Germany and its Memories
How has Germany absorbed the heritage of National Socialism? What became of the Nazi buildings in Munich and Berlin? Have they been destroyed, rebuilt or abandoned? What is the significance of the present state of the concentration camps of Buchenwald, Dachau, and Ravensbrück? Does their condition signify an active desire to commemorate the past, or rather of a wish to make it commonplace? Peter Reichel draws on examples from one city after another, and sometimes in one neighbourhood after another, to highlight the hesitations and the contradictions of a nation confronted with a past that will not, or should not, go away.
Bismarck, Germany, and a United Europe 1898-1998-2098
1898-1998: the difference between these two dates is vast, and it is likely that the difference between 1989 and 2098 will be even sharper. This gives us even more reason to reflect on the actions of a man who was able to anticipate and incite change. Joseph Rovan has taught German studies at the French universities of Vincennes and Paris-III. He is the author of many books and articles, including France-Allemagne: Le Bond en Avant, with Jacques Delors and Karl Lamers, published by Editions Odile Jacob.
Pierre Mélandri, Justin Vaïsse
The Middle Kingdom The United States and the World Since the End of the Cold War
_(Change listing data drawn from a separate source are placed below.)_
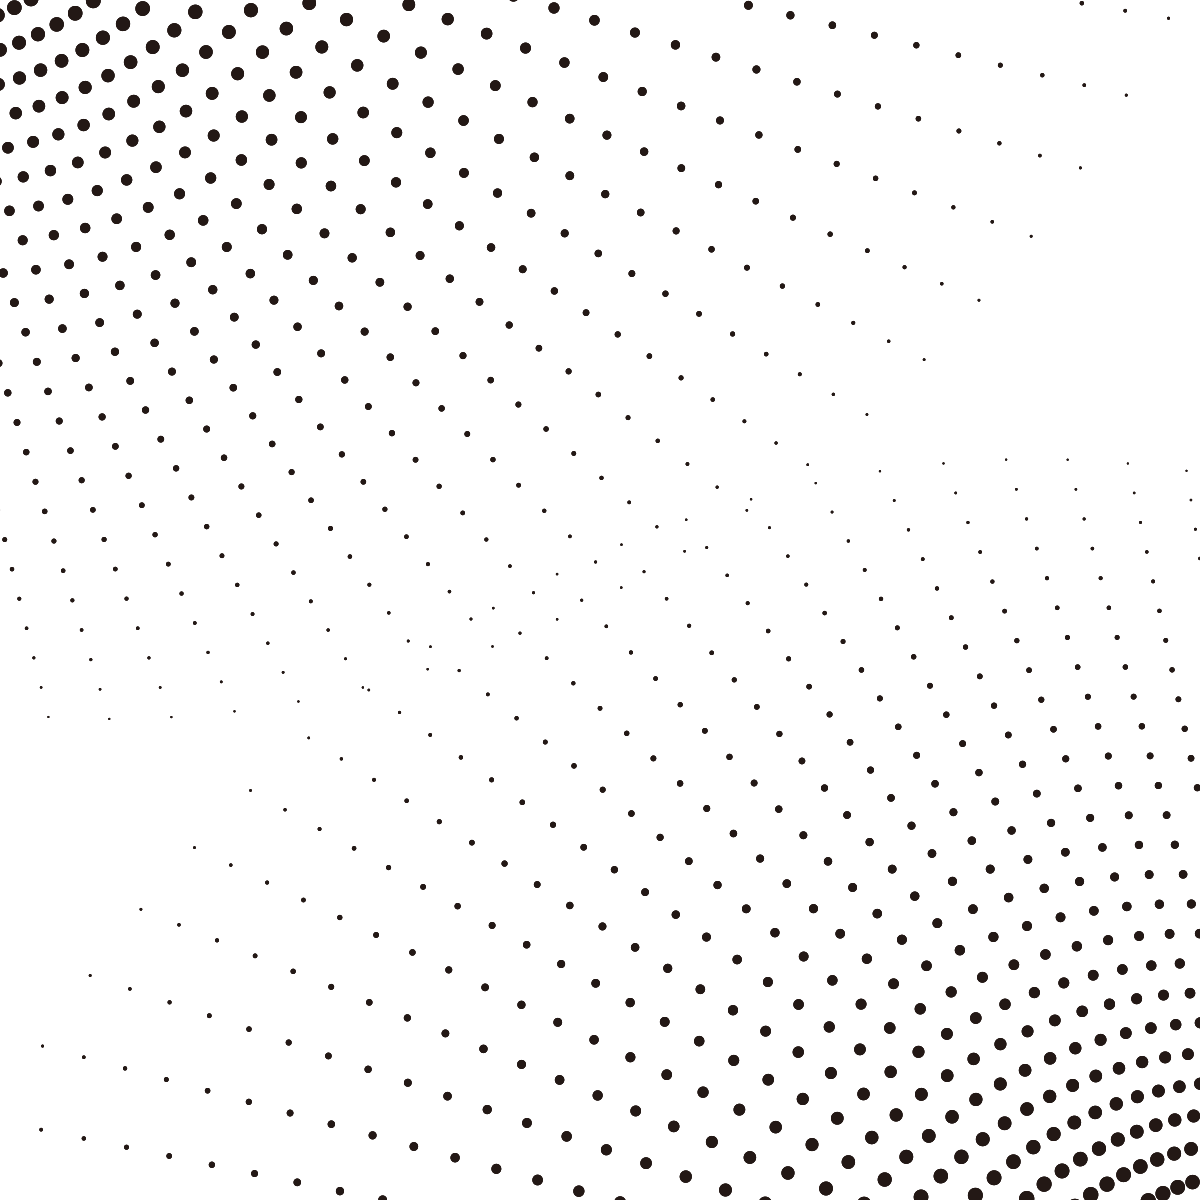
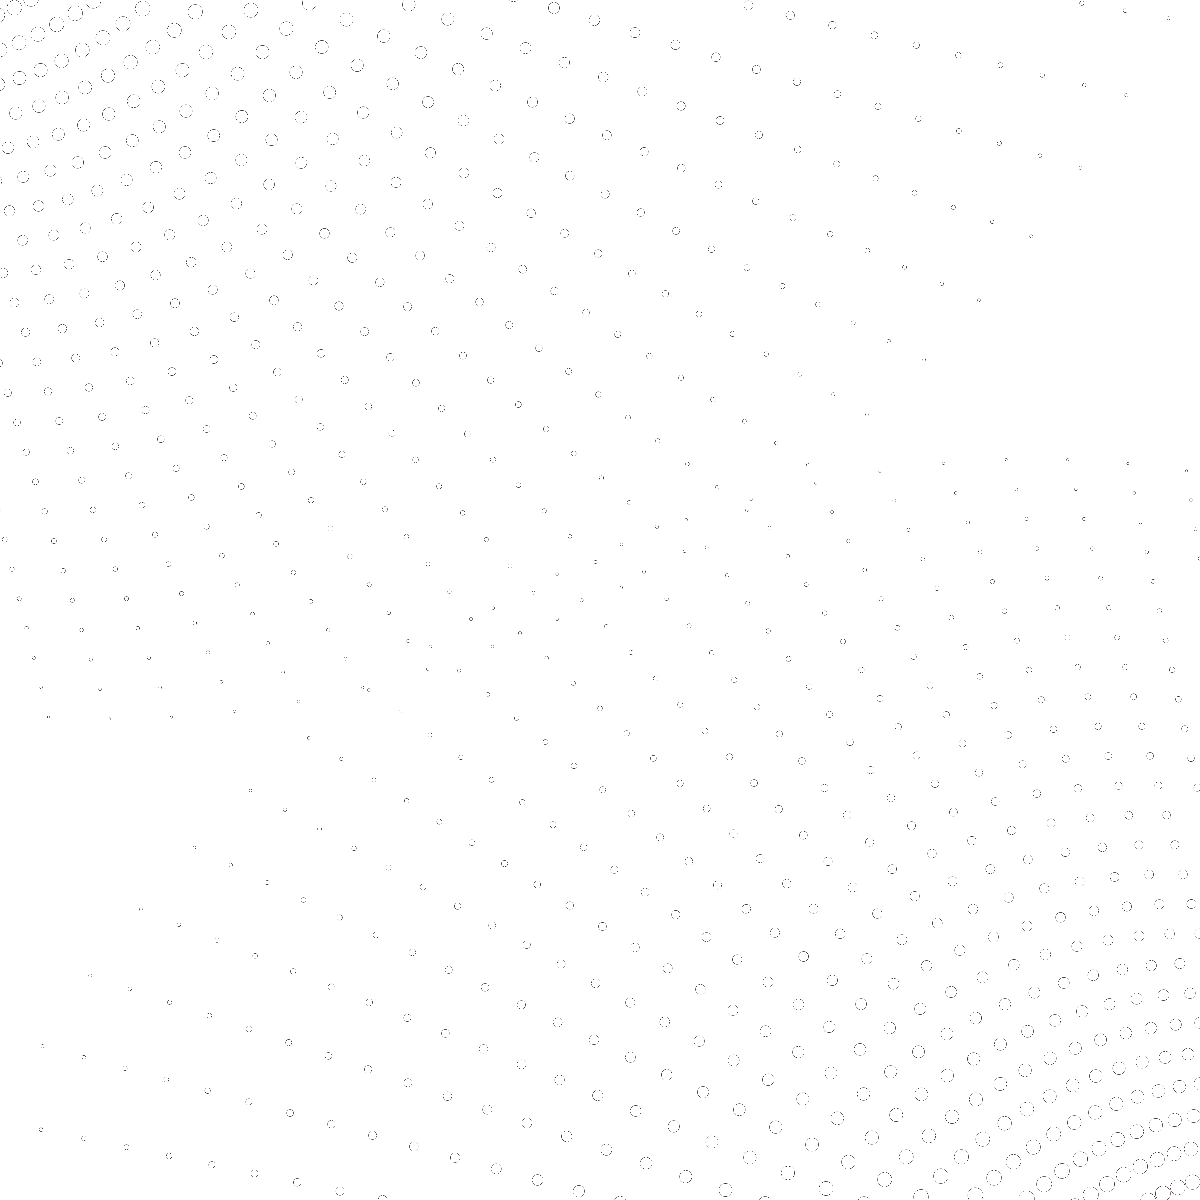
DONE: first version cognito signin, signup & password recover

diff --git a/packages/frontend/src/views/public/confirma/ConfirmaForm.tsx b/packages/frontend/src/views/public/confirma/ConfirmaForm.tsx
@@ -1,14 +1,7 @@
 import React, { FC, useContext, useState } from 'react';
 import LoadingButton from '@mui/lab/LoadingButton';
-import Button from '@mui/material/Button';
 import FormControl from '@mui/material/FormControl';
-import Alert from "@mui/material/Alert";
-import Checkbox from "@mui/material/Checkbox";
-import FormControlLabel from "@mui/material/FormControlLabel";
-import FormGroup from "@mui/material/FormGroup";
-import Grid from "@mui/material/Grid";
 import InputLabel from "@mui/material/InputLabel";
-import Link from "@mui/material/Link";
 import OutlinedInput from "@mui/material/OutlinedInput";
 import Stack from "@mui/material/Stack";
 import Box from '@mui/material/Box';
@@ -16,42 +9,31 @@ import Typography from "@mui/material/Typography";
 import Container from '@mui/material/Container';
 import { Auth } from 'aws-amplify';
 import { useFormik } from "formik";
-import { useHistory } from 'react-router-dom';
-import { FormikRegistro, validationRegistro } from "./confirma.formik";
-import { publicRoutes } from "../../../navigation";
+import { FormikConfirma, validationConfirma } from "./confirma.formik";
 import { PublicContext } from "../../../layout";
+import { useHistory } from "react-router-dom";
+import { publicRoutes } from "../../../navigation";
 
 const ConfirmaForm: FC = () => {
   const history = useHistory();
-  const { setUsername } = useContext(PublicContext);
-  const [signingUp, setSigningUp] = useState<boolean>(false);
-  const formik = useFormik<FormikRegistro>({
+  const { state } = useContext(PublicContext);
+  const [confirming, setConfirming] = useState<boolean>(false);
+  const formik = useFormik<FormikConfirma>({
     initialValues: {
-      name: '',
-      lastName: '',
-      username: '',
-      password: '',
-      confirmPassword: '',
-      serviceTerms: false,
-      privacyPolicy: false,
+      username: state.username || '',
+      code: ''
     },
-    validationSchema: validationRegistro,
+    validationSchema: validationConfirma,
     validateOnMount: true,
-    onSubmit: ({ name, lastName, username, password }) => {
-      setSigningUp(true);
-      Auth.signUp({
-        username,
-        password,
-        attributes: {
-          givenName: name,
-          familyName: lastName
-        }
-      })
+    onSubmit: ({ username, code }) => {
+      setConfirming(true);
+      Auth.confirmSignUp(username, code)
         .then(user => {
+          history.push(publicRoutes.ingreso.route())
           console.log('user', user);
-          setUsername(username);
         })
-        .finally(() => setSigningUp(false))
+        .catch(error => console.error(error))
+        .finally(() => setConfirming(false))
     }
   });
   
@@ -59,7 +41,7 @@ const ConfirmaForm: FC = () => {
     handleChange,
     handleBlur,
     handleSubmit,
-    values: { name, lastName, username, password, confirmPassword }
+    values: { username, code }
   } = formik;
   
   return (
@@ -67,85 +49,41 @@ const ConfirmaForm: FC = () => {
       <Container maxWidth="sm">
         <form onSubmit={handleSubmit}>
           <Box sx={{ p: 2 }}>
-            <Typography variant="h4" component="h1">Regístrate en DEFOL</Typography>
-            <Typography variant="subtitle1" color="primary" gutterBottom>Y resuelve tus dudas con nuestro equipo de
-              especialistas</Typography>
-            <Alert severity="warning"
-                   action={
-                     <Button size="small" color="inherit" onClick={() => history.push(publicRoutes.ingreso.route())}>
-                       Ingresa
-                     </Button>
-                   }>
-              ¿Recordaste que ya tienes una cuenta?
-            </Alert>
-            <Grid container spacing={2}>
-              <Grid item sm={6}>
-                <FormControl sx={{ my: 1 }} variant="filled" fullWidth>
-                  <InputLabel htmlFor="name">Nombres</InputLabel>
-                  <OutlinedInput
-                    id="name"
-                    type="text"
-                    value={name}
-                    onChange={handleChange}
-                    onBlur={handleBlur}/>
-                </FormControl>
-              </Grid>
-              <Grid item sm={6}>
-                <FormControl sx={{ my: 1 }} variant="filled" fullWidth>
-                  <InputLabel htmlFor="lastName">Apellidos</InputLabel>
-                  <OutlinedInput
-                    id="lastName"
-                    type="text"
-                    value={lastName}
-                    onChange={handleChange}
-                    onBlur={handleBlur}/>
-                </FormControl>
-              </Grid>
-            </Grid>
+            <Typography variant="h4" component="h1">Confirma tu Registro</Typography>
+            <Typography variant="subtitle1" color="primary" gutterBottom>
+              Estás a un paso para comenzar a operar con DEFOL.
+            </Typography>
+            <Typography variant="body1">
+              Te hemos enviado un correo con un código, si no lo encuentras espera unos segundos.
+            </Typography>
+            <Typography variant="body1" gutterBottom>
+              No olvides revisar en la bandeja de correos no deseados, a veces los filtros se confunden.
+            </Typography>
             <FormControl sx={{ my: 1 }} variant="filled" fullWidth>
               <InputLabel htmlFor="username">Correo electrónico</InputLabel>
               <OutlinedInput
                 id="username"
                 type="text"
+                disabled={state.username !== undefined}
                 value={username}
                 onChange={handleChange}
                 onBlur={handleBlur}/>
             </FormControl>
             <FormControl sx={{ my: 1 }} variant="filled" fullWidth>
-              <InputLabel htmlFor="password">Contraseña</InputLabel>
+              <InputLabel htmlFor="code">Código de validación</InputLabel>
               <OutlinedInput
-                id="password"
-                type="password"
-                autoComplete="new-password"
-                value={password}
+                id="code"
+                type="text"
+                value={code}
                 onChange={handleChange}
                 onBlur={handleBlur}/>
             </FormControl>
-            <FormControl sx={{ my: 1 }} variant="filled" fullWidth>
-              <InputLabel htmlFor="confirmPassword">Confirmar Contraseña</InputLabel>
-              <OutlinedInput
-                id="confirmPassword"
-                type="password"
-                autoComplete="new-password"
-                value={confirmPassword}
-                onChange={handleChange}
-                onBlur={handleBlur}/>
-            </FormControl>
-            <FormGroup>
-              <FormControlLabel control={<Checkbox id="serviceTerms" onChange={handleChange}/>} label={
-                <>Acepto los <Link href="#" color="secondary">términos de servicio</Link> de DEFOL</>
-              }/>
-              <FormControlLabel control={<Checkbox id="privacyPolicy" onChange={handleChange}/>} label={
-                <>Acepto la <Link href="#" color="secondary">política de privacidad</Link> respecto al uso de mi
-                  información</>
-              }/>
-            </FormGroup>
             <LoadingButton
               sx={{ mt: 3 }}
               size="large" type="submit" variant="contained" fullWidth
               disabled={!formik.isValid}
-              loading={signingUp}>
-              Registrar
+              loading={confirming}>
+              Confirmar registro
             </LoadingButton>
           </Box>
         </form>

diff --git a/packages/frontend/src/views/public/ingreso/IngresoForm.tsx b/packages/frontend/src/views/public/ingreso/IngresoForm.tsx
@@ -1,15 +1,11 @@
-import React, { FC, useState } from 'react';
+import React, { FC, useContext, useState } from 'react';
 import LoadingButton from '@mui/lab/LoadingButton';
 import Button from '@mui/material/Button';
 import InputAdornment from '@mui/material/InputAdornment';
 import FormControl from '@mui/material/FormControl';
 import Alert from "@mui/material/Alert";
-import Checkbox from "@mui/material/Checkbox";
-import FormControlLabel from "@mui/material/FormControlLabel";
-import FormGroup from "@mui/material/FormGroup";
 import Grid from "@mui/material/Grid";
 import InputLabel from "@mui/material/InputLabel";
-import Link from "@mui/material/Link";
 import OutlinedInput from "@mui/material/OutlinedInput";
 import Stack from "@mui/material/Stack";
 import IconButton from "@mui/material/IconButton";
@@ -18,17 +14,19 @@ import { Auth } from 'aws-amplify';
 import { useFormik } from "formik";
 import { Link as RouterLink, useHistory } from 'react-router-dom';
 import { FormikIngreso, validationIngreso } from "./ingreso.formik";
-import { publicRoutes } from "../../../navigation";
+import { privateRoutes, publicRoutes } from "../../../navigation";
 import Box from '@mui/material/Box';
 import Typography from "@mui/material/Typography";
 import Container from '@mui/material/Container';
+import { PublicContext } from "../../../layout";
 
 const IngresoForm: FC = () => {
   const history = useHistory();
+  const { state } = useContext(PublicContext);
   const [signingIn, setSigningIn] = useState<boolean>(false);
   const formik = useFormik<FormikIngreso>({
     initialValues: {
-      username: '',
+      username: state.username || '',
       password: '',
       showPassword: false
     },
@@ -41,7 +39,7 @@ const IngresoForm: FC = () => {
           if (user.challengeName === 'NEW_PASSWORD_REQUIRED') {
             //TODO vista de nueva contraseña requerida
           } else {
-            //TODO autenticar
+            history.push(privateRoutes.inicio.route());
           }
         })
         .finally(() => setSigningIn(false))

diff --git a/packages/frontend/src/views/public/confirma/confirma.formik.ts b/packages/frontend/src/views/public/confirma/confirma.formik.ts
@@ -1,33 +1,15 @@
 import * as yup from 'yup';
 
-export interface FormikRegistro {
-  name: string
-  lastName: string
+export interface FormikConfirma {
   username: string
-  password: string
-  confirmPassword: string
-  serviceTerms: boolean
-  privacyPolicy: boolean
+  code: string
 }
 
-export const validationRegistro = yup.object({
-  name: yup.string()
-    .min(3)
-    .required(),
-  lastName: yup.string()
-    .min(3)
-    .required(),
+export const validationConfirma = yup.object({
   username: yup.string()
     .email()
     .required(),
-  password: yup.string()
-    .min(6, 'Debe tener como mínimo 6 caracteres')
+  code: yup.string()
+    .min(4, 'Debe tener como mínimo 4 caracteres')
     .required(),
-  confirmPassword: yup.string()
-    .min(6, 'Debe tener como mínimo 6 caracteres')
-    .required(),
-  serviceTerms: yup.bool()
-    .oneOf([true], 'Los términos del servicio deben ser aceptados'),
-  privacyPolicy: yup.bool()
-    .oneOf([true], 'La política de privacidad debe ser aceptada')
 });

diff --git a/packages/frontend/src/navigation/routes/public.hierarchy.ts b/packages/frontend/src/navigation/routes/public.hierarchy.ts
@@ -5,8 +5,8 @@ import PublicGuard from "../../guards/public.guard";
 import { PublicLayout } from "../../layout";
 import PublicLoading from "../../views/public/Public.loading";
 
-export const publicPath = '/autenticacion';
-export const publicRoutes = getPublicRoutes(publicPath);
+const publicPath = '/autenticacion';
+const publicRoutes = getPublicRoutes(publicPath);
 
 const getPublicHierarchy = (path: string): NavigationInterface => {
   return {
@@ -37,4 +37,6 @@ const getPublicHierarchy = (path: string): NavigationInterface => {
   };
 };
 
-export const publicHierarchy = getPublicHierarchy(publicPath);
+const publicHierarchy = getPublicHierarchy(publicPath);
+
+export { publicPath, publicRoutes, publicHierarchy };

diff --git a/packages/frontend/src/navigation/routes/private.hierarchy.ts b/packages/frontend/src/navigation/routes/private.hierarchy.ts
@@ -5,6 +5,9 @@ import PrivateGuard from "../../guards/private.guard";
 import { PrivateLayout } from "../../layout";
 import PrivateLoading from "../../views/private/Private.loading";
 
+const privatePath = '';
+const privateRoutes = getPrivateRoutes(privatePath);
+
 const getPrivateHierarchy = (path: string): NavigationInterface => {
   const privateRoutes = getPrivateRoutes(path);
   return {
@@ -23,4 +26,6 @@ const getPrivateHierarchy = (path: string): NavigationInterface => {
   };
 };
 
-export const privateHierarchy = getPrivateHierarchy('');
+const privateHierarchy = getPrivateHierarchy(privatePath);
+
+export { privatePath, privateRoutes, privateHierarchy };

diff --git a/packages/frontend/src/guards/private.guard.tsx b/packages/frontend/src/guards/private.guard.tsx
@@ -1,7 +1,17 @@
 import React from 'react';
+import { useHistory } from "react-router-dom";
+import { Auth } from "aws-amplify";
+import { publicRoutes } from '../navigation';
 
-const PublicGuard: React.FC = ({ children }) => {
+const PrivateGuard: React.FC = ({ children }) => {
+  const history = useHistory();
+  
+  Auth.currentAuthenticatedUser()
+    .catch(() => {
+      history.replace(publicRoutes.ingreso.route());
+    })
+  
   return <>{children}</>;
 };
 
-export default PublicGuard;
+export default PrivateGuard;

diff --git a/packages/frontend/src/layout/public.layout.tsx b/packages/frontend/src/layout/public.layout.tsx
@@ -4,10 +4,11 @@ import { PublicContext, PublicContextProps, PublicContextState } from "./public.
 const PublicLayout: React.FC = ({ children }) => {
   const [contextState, setContextState] = useState<PublicContextState>({ });
   const setUsername = (username: string) => setContextState({ username });
+  const clear = () => setContextState({ });
   
   const context: PublicContextProps = {
     state: contextState,
-    setUsername
+    setUsername, clear
   };
   
   return (

diff --git a/packages/frontend/src/layout/public.context.ts b/packages/frontend/src/layout/public.context.ts
@@ -7,10 +7,13 @@ export interface PublicContextState {
 export interface PublicContextProps {
   state: PublicContextState
   setUsername: (username: string) => void
+  clear: () => void
 }
 
 export const PublicContext = createContext<PublicContextProps>({
   state: {},
   setUsername: () => {
+  },
+  clear: () => {
   }
 })

diff --git a/packages/frontend/src/views/public/registro/RegistroForm.tsx b/packages/frontend/src/views/public/registro/RegistroForm.tsx
@@ -43,8 +43,8 @@ const RegistroForm: FC = () => {
         username,
         password,
         attributes: {
-          givenName: name,
-          familyName: lastName
+          given_name: name,
+          family_name: lastName
         }
       })
         .then(user => {

diff --git a/packages/frontend/src/layout/private.layout.tsx b/packages/frontend/src/layout/private.layout.tsx
@@ -1,6 +1,6 @@
 import React from 'react';
-import Topbar from "./private/Topbar";
 import Container from "@mui/material/Container";
+import Topbar from "./private/Topbar";
 
 const PrivateLayout: React.FC = ({ children }) => {
   return (

diff --git a/packages/frontend/src/styles/public.scss b/packages/frontend/src/styles/public.scss
@@ -7,7 +7,7 @@
 }
 
 .public-text {
-  background: url('../assets/img/divergent_dots_2.png');
+  background: url('../assets/img/divergent_dots.png');
   background-repeat: no-repeat;
   background-size: cover;
   background-color: #6a0080;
"No one would deny the central role played by the U.S. More than any other nation, it has shaped the world we live in and will continue to do so for several years to come. For this reason, it is essential to judge its actions abroad in a manner that is as free of clichés as it can. Our goal was to present the reader with as complete a picture as possible of U.S. presence in the world, without neglecting any episode or omitting any angle that could be insightful." Pierre Mélandri and Justin Vaïsse Justin Vaïse is a historian. Pierre Mélandri teaches at the University of Paris III-Sorbonne Nouvelle.